Content revision data ::
%%

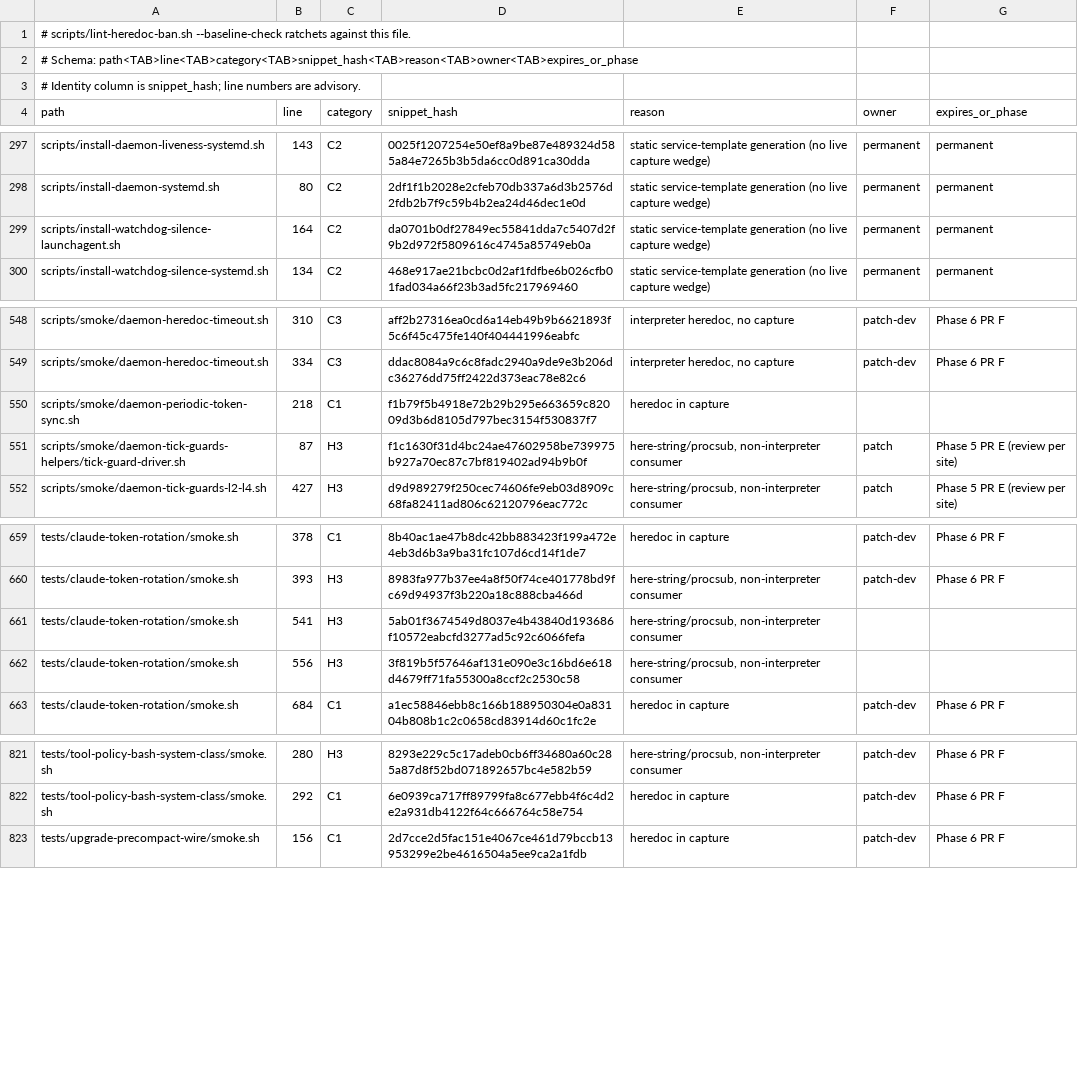
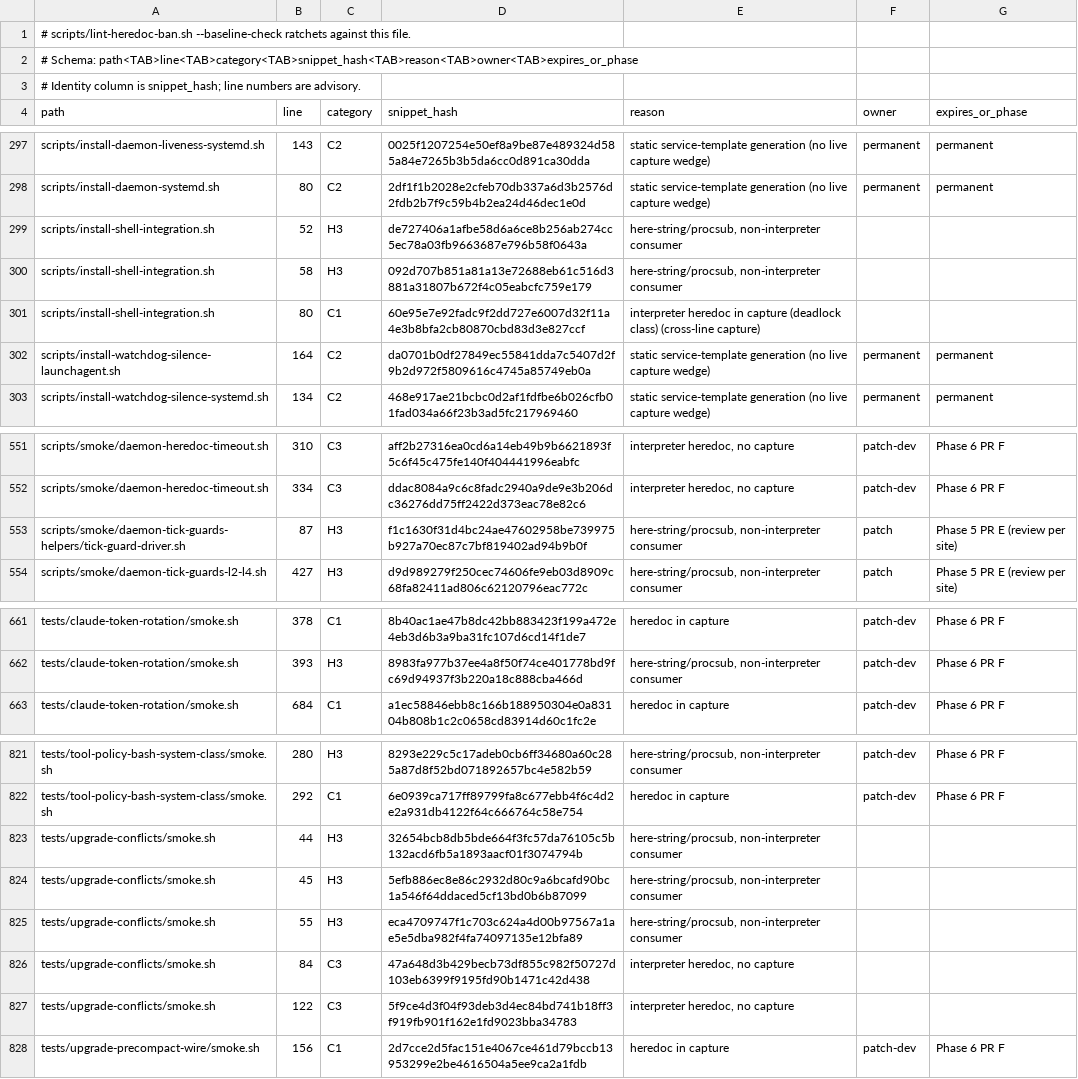
Before and after one commit to seanssoh/agent-bridge-public, a TSV file: .lint-heredoc-baseline.tsv, drawn as a sheet; only a part is shown, gaps mark what is left out; the diff covers the shown part only.

```diff
--- a/.lint-heredoc-baseline.tsv
+++ b/.lint-heredoc-baseline.tsv
@@ -298,2 +298,5 @@ scripts/install-daemon-liveness-systemd.sh	143	C2	0025f1207254e50ef8a9be87e48932
 scripts/install-daemon-systemd.sh	80	C2	2df1f1b2028e2cfeb70db337a6d3b2576d2fdb2b7f9c59b4b2ea24d46dec1e0d	static service-template generation (no live capture wedge)	permanent	permanent
+scripts/install-shell-integration.sh	52	H3	de727406a1afbe58d6a6ce8b256ab274cc5ec78a03fb9663687e796b58f0643a	here-string/procsub, non-interpreter consumer		
+scripts/install-shell-integration.sh	58	H3	092d707b851a81a13e72688eb61c516d3881a31807b672f4c05eabcfc759e179	here-string/procsub, non-interpreter consumer		
+scripts/install-shell-integration.sh	80	C1	60e95e7e92fadc9f2dd727e6007d32f11a4e3b8bfa2cb80870cbd83d3e827ccf	interpreter heredoc in capture (deadlock class) (cross-line capture)		
 scripts/install-watchdog-silence-launchagent.sh	164	C2	da0701b0df27849ec55841dda7c5407d2f9b2d972f5809616c4745a85749eb0a	static service-template generation (no live capture wedge)	permanent	permanent
@@ -549,3 +552,2 @@ scripts/smoke/daemon-heredoc-timeout.sh	310	C3	aff2b27316ea0cd6a14eb49b9b6621893
 scripts/smoke/daemon-heredoc-timeout.sh	334	C3	ddac8084a9c6c8fadc2940a9de9e3b206dc36276dd75ff2422d373eac78e82c6	interpreter heredoc, no capture	patch-dev	Phase 6 PR F
-scripts/smoke/daemon-periodic-token-sync.sh	218	C1	f1b79f5b4918e72b29b295e663659c82009d3b6d8105d797bec3154f530837f7	heredoc in capture		
 scripts/smoke/daemon-tick-guards-helpers/tick-guard-driver.sh	87	H3	f1c1630f31d4bc24ae47602958be739975b927a70ec87c7bf819402ad94b9b0f	here-string/procsub, non-interpreter consumer	patch	Phase 5 PR E (review per site)
@@ -660,4 +662,2 @@ tests/claude-token-rotation/smoke.sh	378	C1	8b40ac1ae47b8dc42bb883423f199a472e4e
 tests/claude-token-rotation/smoke.sh	393	H3	8983fa977b37ee4a8f50f74ce401778bd9fc69d94937f3b220a18c888cba466d	here-string/procsub, non-interpreter consumer	patch-dev	Phase 6 PR F
-tests/claude-token-rotation/smoke.sh	541	H3	5ab01f3674549d8037e4b43840d193686f10572eabcfd3277ad5c92c6066fefa	here-string/procsub, non-interpreter consumer		
-tests/claude-token-rotation/smoke.sh	556	H3	3f819b5f57646af131e090e3c16bd6e618d4679ff71fa55300a8ccf2c2530c58	here-string/procsub, non-interpreter consumer		
 tests/claude-token-rotation/smoke.sh	684	C1	a1ec58846ebb8c166b188950304e0a83104b808b1c2c0658cd83914d60c1fc2e	heredoc in capture	patch-dev	Phase 6 PR F
@@ -822,2 +822,7 @@ tests/tool-policy-bash-system-class/smoke.sh	280	H3	8293e229c5c17adeb0cb6ff34680
 tests/tool-policy-bash-system-class/smoke.sh	292	C1	6e0939ca717ff89799fa8c677ebb4f6c4d2e2a931db4122f64c666764c58e754	heredoc in capture	patch-dev	Phase 6 PR F
+tests/upgrade-conflicts/smoke.sh	44	H3	32654bcb8db5bde664f3fc57da76105c5b132acd6fb5a1893aacf01f3074794b	here-string/procsub, non-interpreter consumer		
+tests/upgrade-conflicts/smoke.sh	45	H3	5efb886ec8e86c2932d80c9a6bcafd90bc1a546f64ddaced5cf13bd0b6b87099	here-string/procsub, non-interpreter consumer		
+tests/upgrade-conflicts/smoke.sh	55	H3	eca4709747f1c703c624a4d00b97567a1ae5e5dba982f4fa74097135e12bfa89	here-string/procsub, non-interpreter consumer		
+tests/upgrade-conflicts/smoke.sh	84	C3	47a648d3b429becb73df855c982f50727d103eb6399f9195fd90b1471c42d438	interpreter heredoc, no capture		
+tests/upgrade-conflicts/smoke.sh	122	C3	5f9ce4d3f04f93deb3d4ec84bd741b18ff3f919fb901f162e1fd9023bba34783	interpreter heredoc, no capture		
 tests/upgrade-precompact-wire/smoke.sh	156	C1	2d7cce2d5fac151e4067ce461d79bccb13953299e2be4616504a5ee9ca2a1fdb	heredoc in capture	patch-dev	Phase 6 PR F
```
Also changed, not shown: 12 edited cells elsewhere in this file, 1 other file.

%%

YOUR GOAL ::
The expected result is the data above in exact form, free of pictures.

EXERCISE ANSWER ::
Before and after one commit to seanssoh/agent-bridge-public, a TSV file: .lint-heredoc-baseline.tsv, drawn as a sheet; only a part is shown, gaps mark what is left out; the diff covers the shown part only.

```diff
--- a/.lint-heredoc-baseline.tsv
+++ b/.lint-heredoc-baseline.tsv
@@ -298,2 +298,5 @@ scripts/install-daemon-liveness-systemd.sh	143	C2	0025f1207254e50ef8a9be87e48932
 scripts/install-daemon-systemd.sh	80	C2	2df1f1b2028e2cfeb70db337a6d3b2576d2fdb2b7f9c59b4b2ea24d46dec1e0d	static service-template generation (no live capture wedge)	permanent	permanent
+scripts/install-shell-integration.sh	52	H3	de727406a1afbe58d6a6ce8b256ab274cc5ec78a03fb9663687e796b58f0643a	here-string/procsub, non-interpreter consumer		
+scripts/install-shell-integration.sh	58	H3	092d707b851a81a13e72688eb61c516d3881a31807b672f4c05eabcfc759e179	here-string/procsub, non-interpreter consumer		
+scripts/install-shell-integration.sh	80	C1	60e95e7e92fadc9f2dd727e6007d32f11a4e3b8bfa2cb80870cbd83d3e827ccf	interpreter heredoc in capture (deadlock class) (cross-line capture)		
 scripts/install-watchdog-silence-launchagent.sh	164	C2	da0701b0df27849ec55841dda7c5407d2f9b2d972f5809616c4745a85749eb0a	static service-template generation (no live capture wedge)	permanent	permanent
@@ -549,3 +552,2 @@ scripts/smoke/daemon-heredoc-timeout.sh	310	C3	aff2b27316ea0cd6a14eb49b9b6621893
 scripts/smoke/daemon-heredoc-timeout.sh	334	C3	ddac8084a9c6c8fadc2940a9de9e3b206dc36276dd75ff2422d373eac78e82c6	interpreter heredoc, no capture	patch-dev	Phase 6 PR F
-scripts/smoke/daemon-periodic-token-sync.sh	218	C1	f1b79f5b4918e72b29b295e663659c82009d3b6d8105d797bec3154f530837f7	heredoc in capture		
 scripts/smoke/daemon-tick-guards-helpers/tick-guard-driver.sh	87	H3	f1c1630f31d4bc24ae47602958be739975b927a70ec87c7bf819402ad94b9b0f	here-string/procsub, non-interpreter consumer	patch	Phase 5 PR E (review per site)
@@ -660,4 +662,2 @@ tests/claude-token-rotation/smoke.sh	378	C1	8b40ac1ae47b8dc42bb883423f199a472e4e
 tests/claude-token-rotation/smoke.sh	393	H3	8983fa977b37ee4a8f50f74ce401778bd9fc69d94937f3b220a18c888cba466d	here-string/procsub, non-interpreter consumer	patch-dev	Phase 6 PR F
-tests/claude-token-rotation/smoke.sh	541	H3	5ab01f3674549d8037e4b43840d193686f10572eabcfd3277ad5c92c6066fefa	here-string/procsub, non-interpreter consumer		
-tests/claude-token-rotation/smoke.sh	556	H3	3f819b5f57646af131e090e3c16bd6e618d4679ff71fa55300a8ccf2c2530c58	here-string/procsub, non-interpreter consumer		
 tests/claude-token-rotation/smoke.sh	684	C1	a1ec58846ebb8c166b188950304e0a83104b808b1c2c0658cd83914d60c1fc2e	heredoc in capture	patch-dev	Phase 6 PR F
@@ -822,2 +822,7 @@ tests/tool-policy-bash-system-class/smoke.sh	280	H3	8293e229c5c17adeb0cb6ff34680
 tests/tool-policy-bash-system-class/smoke.sh	292	C1	6e0939ca717ff89799fa8c677ebb4f6c4d2e2a931db4122f64c666764c58e754	heredoc in capture	patch-dev	Phase 6 PR F
+tests/upgrade-conflicts/smoke.sh	44	H3	32654bcb8db5bde664f3fc57da76105c5b132acd6fb5a1893aacf01f3074794b	here-string/procsub, non-interpreter consumer		
+tests/upgrade-conflicts/smoke.sh	45	H3	5efb886ec8e86c2932d80c9a6bcafd90bc1a546f64ddaced5cf13bd0b6b87099	here-string/procsub, non-interpreter consumer		
+tests/upgrade-conflicts/smoke.sh	55	H3	eca4709747f1c703c624a4d00b97567a1ae5e5dba982f4fa74097135e12bfa89	here-string/procsub, non-interpreter consumer		
+tests/upgrade-conflicts/smoke.sh	84	C3	47a648d3b429becb73df855c982f50727d103eb6399f9195fd90b1471c42d438	interpreter heredoc, no capture		
+tests/upgrade-conflicts/smoke.sh	122	C3	5f9ce4d3f04f93deb3d4ec84bd741b18ff3f919fb901f162e1fd9023bba34783	interpreter heredoc, no capture		
 tests/upgrade-precompact-wire/smoke.sh	156	C1	2d7cce2d5fac151e4067ce461d79bccb13953299e2be4616504a5ee9ca2a1fdb	heredoc in capture	patch-dev	Phase 6 PR F
```
Also changed, not shown: 12 edited cells elsewhere in this file, 1 other file.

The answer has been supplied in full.